Kirby CMS vs Stacey CMS
After working with the two systems, I’ve come to a conclusion as to which system is better and for what. So let’s explore the two flat-file Content Management Systems and see if Kirby is worth the $39 and if Stacey’s lack of funding has made an impact.
I have made a Kirby Theme based on Zurb Foundation in the past, and have recently released a Stacey minimalist template for anyone to use. I feel like the coding for both is a better starting point than the current implementations.
From User Point Of View
There really is no difference between a site built in either system. You’ll basically see the same load speed, no distinguishing features, and have the exact same experience in both. This is great news because, in the end, it doesn’t matter which one you go with.
Now, being a developer, you may encounter some unforeseen obstacles.
winner Both look the same and neither has a “characteristic” view. I’d say Stacey is more minimalist while Kirby likes to be full-featured.
As A Developer
Working with both system will show you some stark differences. While Kirby CMS is a true PHP CMS where:
- templates are PHP-based
- there is a PHP framework in place with a plethora of abilities
- you’ll be dealing with loops, if/else statements, and so on
Stacey stays away from that using its own language for templating. Your template files, thus, will be .html based and parsed by Stacey. There is no PHP framework for Stacey meaning that you’ll encounter less places to extend.

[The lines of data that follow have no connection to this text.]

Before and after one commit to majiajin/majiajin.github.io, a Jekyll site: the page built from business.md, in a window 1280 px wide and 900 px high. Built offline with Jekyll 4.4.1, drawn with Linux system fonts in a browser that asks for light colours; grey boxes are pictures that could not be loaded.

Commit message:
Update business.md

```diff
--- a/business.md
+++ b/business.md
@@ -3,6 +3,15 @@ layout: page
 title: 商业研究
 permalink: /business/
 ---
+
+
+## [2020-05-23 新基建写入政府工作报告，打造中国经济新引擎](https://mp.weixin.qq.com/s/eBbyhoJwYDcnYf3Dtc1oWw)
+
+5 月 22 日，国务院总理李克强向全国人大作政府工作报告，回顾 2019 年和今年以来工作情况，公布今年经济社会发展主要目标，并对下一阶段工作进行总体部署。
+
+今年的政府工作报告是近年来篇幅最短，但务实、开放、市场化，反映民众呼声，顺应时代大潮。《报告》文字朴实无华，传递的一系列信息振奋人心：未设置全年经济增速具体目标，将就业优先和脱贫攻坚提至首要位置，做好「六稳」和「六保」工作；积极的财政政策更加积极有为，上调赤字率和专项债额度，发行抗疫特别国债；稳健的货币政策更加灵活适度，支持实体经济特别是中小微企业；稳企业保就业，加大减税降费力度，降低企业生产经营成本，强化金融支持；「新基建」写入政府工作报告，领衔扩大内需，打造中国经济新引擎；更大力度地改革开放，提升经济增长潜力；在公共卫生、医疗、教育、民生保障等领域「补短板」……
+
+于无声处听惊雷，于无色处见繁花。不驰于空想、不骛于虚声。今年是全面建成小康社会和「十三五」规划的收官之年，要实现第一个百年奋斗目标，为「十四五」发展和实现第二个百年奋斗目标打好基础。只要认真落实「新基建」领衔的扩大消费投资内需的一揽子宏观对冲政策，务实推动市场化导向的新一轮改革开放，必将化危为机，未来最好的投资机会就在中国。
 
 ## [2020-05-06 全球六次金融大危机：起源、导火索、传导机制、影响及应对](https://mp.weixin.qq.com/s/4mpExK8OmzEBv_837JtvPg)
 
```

But building a template with Stacey is super simple.
Both CMS have a “snippets” section (“partials” in Stacey) that can be called for just about anywhere, and both allow having common header files and footer files, making your work much easier and taking advantage of the dynamic part in these simple CMS.
Kirby has a beautiful framework behind it, called Kirby Toolkit, that will allow you to create plugins, and special custom PHP stuff that Stacey will lack. Extending Stacey can be a pain and will mean you have to dig into Stacey’s core.
winner I’d say Kirby is a winner with its ease of development and ability to tap into the power of PHP. Stacey uses its own templating language which brings its own issues
Ease of Templating
So while Kirby is a full-featured toolkit, Stacey’s ease of templating is much better. Stacey’s templating language is the “markdown” of templating, cutting down on the need to use PHP tags or Kirby’s templating tags, cutting down on much clutter. If there is a variable, you can easily echo it with a simple @variable. I feel like I’m working with HTML without the “obstruction” of writing opening tags, question marks, and other programming stuff.
I found myself templating with Stacey much faster and easier, focusing mainly on the end-result rather than programming. It was refreshing.
Index page in my Stacey theme
:header :navigation <div id="main-content"> <div id="post-content"> <div id="content"> :category-lists </div> </div> </div> :footer </body> </html>
Index page in my Kirby theme
<?php snippet('header'); ?> <div class="row" id="main-content"> <section class="eight columns" id="content-area"> <h2><?= $page->title() ?></h2> <?= kirbytext($page->text()) ?> </section> <aside class="four columns" id="sidebar"> <?= snippet('sidebar'); ?> </aside> </div> <?php snippet('footer'); ?>
winner Stacey definitely has won me over with its friendly templating language.
Stacey is an open source project while Kirby CMS is a “commercial open source” where the code is available to view and test but the CMS itself requires a license for production.
Given this, you can imagine the difference. Here’s what Kirby has as an advantage:
- more templates
- more code templates
- better documentation
- tutorials and weekly blog updates
On top of that, Kirby has a Panel that adds a simple back-end to your CMS.
Note: I just realized that Stacey’s home page does not, in any way even reflect the state of Stacey right now. It has its own repo with a current version of Stacey 3.0.0 while the website discusses Stacey 2.3.0, last updated two years ago. The repo itself refers to the staceyapp website as a place to find more info.
winner Winner is clearly Kirby with its vision, and its strong support system and updates. Stacey’s site has not been updated in years, and even neglected to document the new Twig templating system it employs (smh)
For creating a quick minimalist blog or a simple site with CMS capabilities, I’d go with Stacey. Using its 2.3 version, you can easily create a site with little to no time extra spent over creating an html version. On top of that, you get little overhead, simple templating language. And you know what? It’s free.
Kirby on the other hand is a more robust and growing solution that can be as small and as large as you’d like it. The owner is very vigilant and keeps the users updated at all times. Kirby has support, extensions, usage of pure PHP, a framework, and a back-end. At $39 a pop, it’s really well worth it.